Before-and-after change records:

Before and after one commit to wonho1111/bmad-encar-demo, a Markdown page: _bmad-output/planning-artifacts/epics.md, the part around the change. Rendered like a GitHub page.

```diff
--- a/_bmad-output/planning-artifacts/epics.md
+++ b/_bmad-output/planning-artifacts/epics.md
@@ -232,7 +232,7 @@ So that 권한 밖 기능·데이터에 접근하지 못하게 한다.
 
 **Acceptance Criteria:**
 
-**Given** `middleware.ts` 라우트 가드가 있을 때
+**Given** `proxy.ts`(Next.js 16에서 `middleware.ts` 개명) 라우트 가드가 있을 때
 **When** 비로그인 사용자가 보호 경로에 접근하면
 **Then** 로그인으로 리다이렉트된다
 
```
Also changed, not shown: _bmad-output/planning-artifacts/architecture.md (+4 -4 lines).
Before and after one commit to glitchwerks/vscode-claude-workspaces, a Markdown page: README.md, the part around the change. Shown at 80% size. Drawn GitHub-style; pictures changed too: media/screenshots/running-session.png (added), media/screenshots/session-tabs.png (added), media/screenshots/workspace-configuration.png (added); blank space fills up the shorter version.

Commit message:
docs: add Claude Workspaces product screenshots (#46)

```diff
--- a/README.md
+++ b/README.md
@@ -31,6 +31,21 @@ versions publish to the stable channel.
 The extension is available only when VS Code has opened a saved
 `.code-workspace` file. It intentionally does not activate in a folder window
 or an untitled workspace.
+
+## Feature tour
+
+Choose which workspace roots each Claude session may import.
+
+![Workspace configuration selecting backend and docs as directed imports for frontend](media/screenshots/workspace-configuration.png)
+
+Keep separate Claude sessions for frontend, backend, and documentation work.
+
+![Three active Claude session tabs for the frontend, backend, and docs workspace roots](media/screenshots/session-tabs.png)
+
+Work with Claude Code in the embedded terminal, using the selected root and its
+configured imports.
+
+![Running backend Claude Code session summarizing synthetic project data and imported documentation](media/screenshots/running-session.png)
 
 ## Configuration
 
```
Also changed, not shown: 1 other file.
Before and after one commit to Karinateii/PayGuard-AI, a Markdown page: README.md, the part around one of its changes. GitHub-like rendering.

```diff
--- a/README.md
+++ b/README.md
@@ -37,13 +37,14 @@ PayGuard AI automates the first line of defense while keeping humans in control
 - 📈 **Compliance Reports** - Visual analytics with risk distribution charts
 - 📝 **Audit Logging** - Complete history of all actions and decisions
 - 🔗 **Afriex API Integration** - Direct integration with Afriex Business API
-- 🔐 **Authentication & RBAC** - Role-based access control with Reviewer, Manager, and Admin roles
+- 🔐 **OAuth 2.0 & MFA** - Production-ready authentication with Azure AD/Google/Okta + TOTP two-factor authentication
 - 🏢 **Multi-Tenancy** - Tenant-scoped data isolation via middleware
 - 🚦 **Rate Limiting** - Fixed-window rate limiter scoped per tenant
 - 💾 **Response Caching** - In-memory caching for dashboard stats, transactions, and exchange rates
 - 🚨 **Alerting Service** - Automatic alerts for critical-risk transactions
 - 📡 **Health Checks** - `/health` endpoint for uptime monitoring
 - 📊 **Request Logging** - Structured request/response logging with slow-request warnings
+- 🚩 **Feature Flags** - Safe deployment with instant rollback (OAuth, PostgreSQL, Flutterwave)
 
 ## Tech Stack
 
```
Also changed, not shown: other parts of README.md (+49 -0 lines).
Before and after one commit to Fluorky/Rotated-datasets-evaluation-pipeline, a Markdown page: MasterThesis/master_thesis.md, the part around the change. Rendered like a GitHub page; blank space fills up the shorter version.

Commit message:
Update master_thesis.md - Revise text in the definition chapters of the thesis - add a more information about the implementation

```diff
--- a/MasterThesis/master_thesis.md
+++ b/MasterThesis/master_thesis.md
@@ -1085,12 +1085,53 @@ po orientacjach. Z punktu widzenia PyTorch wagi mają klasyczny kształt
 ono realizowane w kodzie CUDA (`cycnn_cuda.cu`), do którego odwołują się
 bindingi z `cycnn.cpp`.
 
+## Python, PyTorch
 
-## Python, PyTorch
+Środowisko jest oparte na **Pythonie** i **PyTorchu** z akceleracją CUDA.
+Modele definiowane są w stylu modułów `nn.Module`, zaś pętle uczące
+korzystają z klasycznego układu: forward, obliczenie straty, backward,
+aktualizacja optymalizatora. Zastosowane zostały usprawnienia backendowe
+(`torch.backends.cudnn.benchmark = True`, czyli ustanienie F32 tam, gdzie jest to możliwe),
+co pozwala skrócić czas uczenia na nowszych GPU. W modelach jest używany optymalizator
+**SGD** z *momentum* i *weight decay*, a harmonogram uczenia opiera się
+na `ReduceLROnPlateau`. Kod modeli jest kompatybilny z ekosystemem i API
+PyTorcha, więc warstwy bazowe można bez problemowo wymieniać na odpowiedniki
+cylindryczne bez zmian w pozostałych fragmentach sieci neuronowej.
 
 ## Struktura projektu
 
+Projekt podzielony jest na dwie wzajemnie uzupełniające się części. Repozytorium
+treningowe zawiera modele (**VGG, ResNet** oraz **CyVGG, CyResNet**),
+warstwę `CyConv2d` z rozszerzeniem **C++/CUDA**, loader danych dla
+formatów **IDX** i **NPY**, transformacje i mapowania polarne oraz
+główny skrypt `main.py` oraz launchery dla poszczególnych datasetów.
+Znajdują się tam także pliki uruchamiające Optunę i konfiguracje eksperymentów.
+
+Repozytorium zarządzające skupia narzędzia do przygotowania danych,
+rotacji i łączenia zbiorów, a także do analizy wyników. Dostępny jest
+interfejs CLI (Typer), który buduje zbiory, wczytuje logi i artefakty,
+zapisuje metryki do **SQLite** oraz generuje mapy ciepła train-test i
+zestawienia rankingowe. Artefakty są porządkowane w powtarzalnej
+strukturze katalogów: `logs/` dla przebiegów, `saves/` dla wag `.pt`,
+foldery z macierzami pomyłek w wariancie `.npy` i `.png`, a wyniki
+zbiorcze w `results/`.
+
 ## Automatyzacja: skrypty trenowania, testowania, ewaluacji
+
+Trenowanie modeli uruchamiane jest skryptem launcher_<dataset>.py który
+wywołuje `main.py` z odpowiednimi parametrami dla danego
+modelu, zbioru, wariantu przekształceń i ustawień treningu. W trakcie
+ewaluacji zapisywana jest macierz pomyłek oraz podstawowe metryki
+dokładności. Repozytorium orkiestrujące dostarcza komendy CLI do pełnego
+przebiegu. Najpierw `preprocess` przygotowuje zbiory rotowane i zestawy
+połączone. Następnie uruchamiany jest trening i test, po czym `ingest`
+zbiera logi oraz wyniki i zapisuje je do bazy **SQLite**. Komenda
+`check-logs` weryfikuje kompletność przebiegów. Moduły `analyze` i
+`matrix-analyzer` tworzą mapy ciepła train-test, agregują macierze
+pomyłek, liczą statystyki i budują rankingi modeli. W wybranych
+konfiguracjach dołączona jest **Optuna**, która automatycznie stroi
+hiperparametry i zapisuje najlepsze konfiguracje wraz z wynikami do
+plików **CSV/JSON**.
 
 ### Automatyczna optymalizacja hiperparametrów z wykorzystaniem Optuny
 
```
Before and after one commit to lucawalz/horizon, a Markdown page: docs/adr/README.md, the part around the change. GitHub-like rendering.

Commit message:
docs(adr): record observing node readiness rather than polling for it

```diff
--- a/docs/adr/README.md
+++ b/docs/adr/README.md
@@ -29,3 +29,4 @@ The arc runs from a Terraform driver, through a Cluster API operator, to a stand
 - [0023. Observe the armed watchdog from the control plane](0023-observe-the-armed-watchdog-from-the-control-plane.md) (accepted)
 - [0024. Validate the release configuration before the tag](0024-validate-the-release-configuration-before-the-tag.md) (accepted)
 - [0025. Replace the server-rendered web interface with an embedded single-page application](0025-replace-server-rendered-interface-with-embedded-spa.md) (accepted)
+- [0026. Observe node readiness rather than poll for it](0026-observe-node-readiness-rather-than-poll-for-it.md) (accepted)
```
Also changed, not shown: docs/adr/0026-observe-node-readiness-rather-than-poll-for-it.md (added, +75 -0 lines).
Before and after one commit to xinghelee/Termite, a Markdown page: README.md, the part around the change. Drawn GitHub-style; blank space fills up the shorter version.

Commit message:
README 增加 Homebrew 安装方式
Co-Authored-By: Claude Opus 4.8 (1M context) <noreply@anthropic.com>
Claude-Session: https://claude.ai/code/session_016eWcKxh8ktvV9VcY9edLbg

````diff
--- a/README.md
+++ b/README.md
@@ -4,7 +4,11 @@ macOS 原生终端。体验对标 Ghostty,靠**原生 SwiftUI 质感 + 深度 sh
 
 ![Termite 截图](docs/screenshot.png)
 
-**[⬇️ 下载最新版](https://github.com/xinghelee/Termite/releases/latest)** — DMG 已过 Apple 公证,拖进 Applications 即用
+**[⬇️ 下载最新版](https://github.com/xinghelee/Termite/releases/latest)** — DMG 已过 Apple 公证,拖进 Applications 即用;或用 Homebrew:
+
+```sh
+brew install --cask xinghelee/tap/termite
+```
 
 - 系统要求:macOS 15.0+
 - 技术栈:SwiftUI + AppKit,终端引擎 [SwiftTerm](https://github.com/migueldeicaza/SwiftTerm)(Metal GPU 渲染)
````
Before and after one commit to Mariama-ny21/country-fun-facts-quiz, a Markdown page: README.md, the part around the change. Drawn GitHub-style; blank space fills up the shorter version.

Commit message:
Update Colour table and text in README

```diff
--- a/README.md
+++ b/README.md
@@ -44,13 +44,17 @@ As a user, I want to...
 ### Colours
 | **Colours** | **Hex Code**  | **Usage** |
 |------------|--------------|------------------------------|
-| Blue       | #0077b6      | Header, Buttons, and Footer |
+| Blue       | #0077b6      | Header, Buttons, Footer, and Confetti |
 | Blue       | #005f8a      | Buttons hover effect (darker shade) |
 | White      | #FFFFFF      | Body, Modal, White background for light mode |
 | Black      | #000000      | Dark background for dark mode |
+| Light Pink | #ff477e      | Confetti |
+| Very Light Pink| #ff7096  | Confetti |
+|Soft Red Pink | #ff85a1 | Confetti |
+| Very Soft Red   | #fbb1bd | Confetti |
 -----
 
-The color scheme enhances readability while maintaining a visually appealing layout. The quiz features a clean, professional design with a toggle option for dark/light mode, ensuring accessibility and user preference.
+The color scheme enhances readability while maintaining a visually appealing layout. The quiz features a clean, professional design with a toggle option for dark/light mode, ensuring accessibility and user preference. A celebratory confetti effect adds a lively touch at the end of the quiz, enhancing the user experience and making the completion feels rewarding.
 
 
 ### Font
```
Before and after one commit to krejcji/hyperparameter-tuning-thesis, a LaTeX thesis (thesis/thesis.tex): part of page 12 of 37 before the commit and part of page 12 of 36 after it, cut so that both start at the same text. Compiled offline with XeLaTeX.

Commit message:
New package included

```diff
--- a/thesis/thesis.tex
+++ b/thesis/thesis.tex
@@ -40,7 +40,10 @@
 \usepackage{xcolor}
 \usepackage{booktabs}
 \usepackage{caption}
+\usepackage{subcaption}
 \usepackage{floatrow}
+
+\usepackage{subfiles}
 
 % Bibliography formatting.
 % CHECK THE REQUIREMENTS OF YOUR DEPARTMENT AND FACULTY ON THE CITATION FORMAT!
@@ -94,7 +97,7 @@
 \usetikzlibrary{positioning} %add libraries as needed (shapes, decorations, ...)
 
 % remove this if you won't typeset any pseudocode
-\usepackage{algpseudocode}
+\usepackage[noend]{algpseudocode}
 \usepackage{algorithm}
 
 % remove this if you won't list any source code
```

EXERCISE BRIEF
Search the data above for the word "algpseudocode" and show every line that has it.

ANSWER
-\usepackage{algpseudocode}
+\usepackage[noend]{algpseudocode}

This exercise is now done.